Edgerton students use videoconferencing to expand classrooms
Four days a week, students in the blended third- and fourth-grade classrooms at the two schools use Skype, a computer video communication program, to share learning activities.
For 15 or 30 minutes a day, the students share readings of chapter books, learn what projects the students in the other class are working on and even discuss techniques of writing different kinds of poetry.
It's part of a fledgling program that the school district is developing to use technology to boost learning and bring students and classrooms throughout the district closer.

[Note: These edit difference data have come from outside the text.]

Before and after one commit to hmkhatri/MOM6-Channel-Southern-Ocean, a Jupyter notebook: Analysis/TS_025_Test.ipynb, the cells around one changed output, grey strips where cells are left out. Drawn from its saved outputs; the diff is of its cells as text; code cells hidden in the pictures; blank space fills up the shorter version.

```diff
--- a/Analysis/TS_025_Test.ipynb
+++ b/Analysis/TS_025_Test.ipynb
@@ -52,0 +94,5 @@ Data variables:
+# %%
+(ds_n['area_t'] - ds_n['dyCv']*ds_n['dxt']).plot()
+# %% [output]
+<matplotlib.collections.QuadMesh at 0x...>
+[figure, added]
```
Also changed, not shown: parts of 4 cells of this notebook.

Carrie Brehm, who teaches the 27 third- and fourth-graders at Yahara Valley, said she and Community Elementary School teacher Nick Sveum decided to start using Skype between classrooms as an extension of the two schools' pen pal program.
"We looked at what can we do to get them more in touch with those 21st-century skills and what can we do to bring classrooms together to collaborate on learning," Brehm said.

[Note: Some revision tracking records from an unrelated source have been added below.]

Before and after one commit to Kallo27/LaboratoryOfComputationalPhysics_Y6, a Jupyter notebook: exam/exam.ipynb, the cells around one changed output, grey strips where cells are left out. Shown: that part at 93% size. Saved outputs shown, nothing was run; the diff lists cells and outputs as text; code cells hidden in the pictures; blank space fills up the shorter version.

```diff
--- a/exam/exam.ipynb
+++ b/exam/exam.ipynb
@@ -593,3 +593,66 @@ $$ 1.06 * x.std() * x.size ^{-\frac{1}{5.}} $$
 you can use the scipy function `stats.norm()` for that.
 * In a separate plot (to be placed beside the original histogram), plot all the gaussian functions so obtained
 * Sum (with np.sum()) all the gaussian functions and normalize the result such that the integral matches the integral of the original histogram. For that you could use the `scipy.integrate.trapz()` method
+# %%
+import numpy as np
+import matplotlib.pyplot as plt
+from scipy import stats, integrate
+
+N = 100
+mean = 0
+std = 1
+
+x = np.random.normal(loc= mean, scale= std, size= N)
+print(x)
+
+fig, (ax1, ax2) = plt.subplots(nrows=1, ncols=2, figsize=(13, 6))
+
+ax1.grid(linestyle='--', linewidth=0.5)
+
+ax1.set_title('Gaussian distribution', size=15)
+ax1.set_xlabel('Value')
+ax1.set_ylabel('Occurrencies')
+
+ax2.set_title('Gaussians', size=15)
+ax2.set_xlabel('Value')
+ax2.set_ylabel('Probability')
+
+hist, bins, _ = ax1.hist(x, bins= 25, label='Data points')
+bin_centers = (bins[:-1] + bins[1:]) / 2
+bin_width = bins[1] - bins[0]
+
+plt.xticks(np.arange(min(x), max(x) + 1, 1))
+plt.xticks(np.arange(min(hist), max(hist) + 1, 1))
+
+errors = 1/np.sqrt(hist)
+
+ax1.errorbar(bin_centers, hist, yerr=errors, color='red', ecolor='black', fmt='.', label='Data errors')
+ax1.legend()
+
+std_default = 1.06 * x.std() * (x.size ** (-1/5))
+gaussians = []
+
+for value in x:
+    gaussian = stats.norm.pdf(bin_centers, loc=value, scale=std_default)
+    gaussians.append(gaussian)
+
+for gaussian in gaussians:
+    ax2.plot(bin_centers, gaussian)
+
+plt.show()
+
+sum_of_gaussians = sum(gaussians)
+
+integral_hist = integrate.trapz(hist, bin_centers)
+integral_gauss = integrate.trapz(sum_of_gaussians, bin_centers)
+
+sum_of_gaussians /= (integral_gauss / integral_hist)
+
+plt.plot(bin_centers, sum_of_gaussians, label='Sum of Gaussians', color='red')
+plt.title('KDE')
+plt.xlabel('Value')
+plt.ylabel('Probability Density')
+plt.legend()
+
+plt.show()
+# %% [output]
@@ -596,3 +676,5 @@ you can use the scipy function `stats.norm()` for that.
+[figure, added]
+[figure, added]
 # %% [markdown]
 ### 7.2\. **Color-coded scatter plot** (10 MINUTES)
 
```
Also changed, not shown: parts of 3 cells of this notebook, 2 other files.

Brehm said she uses Skype at home to keep in touch with relatives who live in northern Wisconsin. She said she thought it would be a good way for her students to get to know their future classmates from Community Elementary.

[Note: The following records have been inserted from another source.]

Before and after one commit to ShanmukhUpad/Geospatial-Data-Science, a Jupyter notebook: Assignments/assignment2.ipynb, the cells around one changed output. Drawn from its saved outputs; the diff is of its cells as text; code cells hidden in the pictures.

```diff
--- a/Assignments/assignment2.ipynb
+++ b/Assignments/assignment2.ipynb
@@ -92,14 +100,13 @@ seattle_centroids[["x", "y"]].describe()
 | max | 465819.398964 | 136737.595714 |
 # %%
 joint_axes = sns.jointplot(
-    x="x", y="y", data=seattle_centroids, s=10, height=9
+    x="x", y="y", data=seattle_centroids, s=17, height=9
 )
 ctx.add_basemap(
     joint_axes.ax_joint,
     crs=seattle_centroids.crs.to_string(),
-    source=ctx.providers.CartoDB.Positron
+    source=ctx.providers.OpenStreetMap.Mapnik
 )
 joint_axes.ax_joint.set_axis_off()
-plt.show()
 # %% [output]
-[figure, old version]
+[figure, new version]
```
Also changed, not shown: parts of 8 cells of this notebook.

Students from both classrooms will eventually funnel into Edgerton Middle School.
"It's just making those little connections, to bridge and form a bond between the two schools," Brehm said.
During a recent guided reading exercise between the two classrooms, Sveum greeted the Yahara Valley students as they waited for Community Elementary's video feed to pop up on their video screen, which was being projected on the classroom's interactive white board.
Sveum's classroom video feed is set so that while it loads, students at Yahara School see his name under a picture of Yogi Bear.
"Mr. Sveum's not really Yogi Bear. He just likes Yogi," Kylee Houfe, a student in Brehm's class whispered.
Sveum launched into a reading of the final pages of "Frindl," a chapter book by author Andrew Clements that satirizes the English language and the oddity of words. Afterward, students in both classrooms held a short discussion about language.
The talk prompted Yahara Elementary student Alec Hansen to grab a dictionary to see if "frindl" was a real word.
Then the two classes dove into a discussion of poetry.
Yahara students had made construction paper rainbows inscribed with cinquains, five-line poems each had written about springtime. Students at Community School had made the same rainbows, but they'd written three-line haikus instead.
Brehm and Sveum's program is being paid for with a $1,000 grant from the Edgerton Community Fund. Brehm said the classrooms' use of Skype is proof that technology-aided learning isn't always expensive or complicated.
The main equipment to run the program is a webcam and two headsets with microphones. Most students in the classes have learned how to use the program themselves with no help.
The hardest part of the program is getting the two classrooms' schedules lined up, Brehm said.
"This program is a starting point, just one idea, that should really shows people how easy it can be," she said.
Later this spring, students at both schools will use Skype to interview each other one-on-one, Brehm said. The classrooms also plan to use the program to communicate with other schools nationwide and even in other countries, including Africa.
But what sparks the students' interest isn't just the technical element. Kylee Houfe said it's the thrill of doing something new and different.
"It's just really fun being on camera," she said.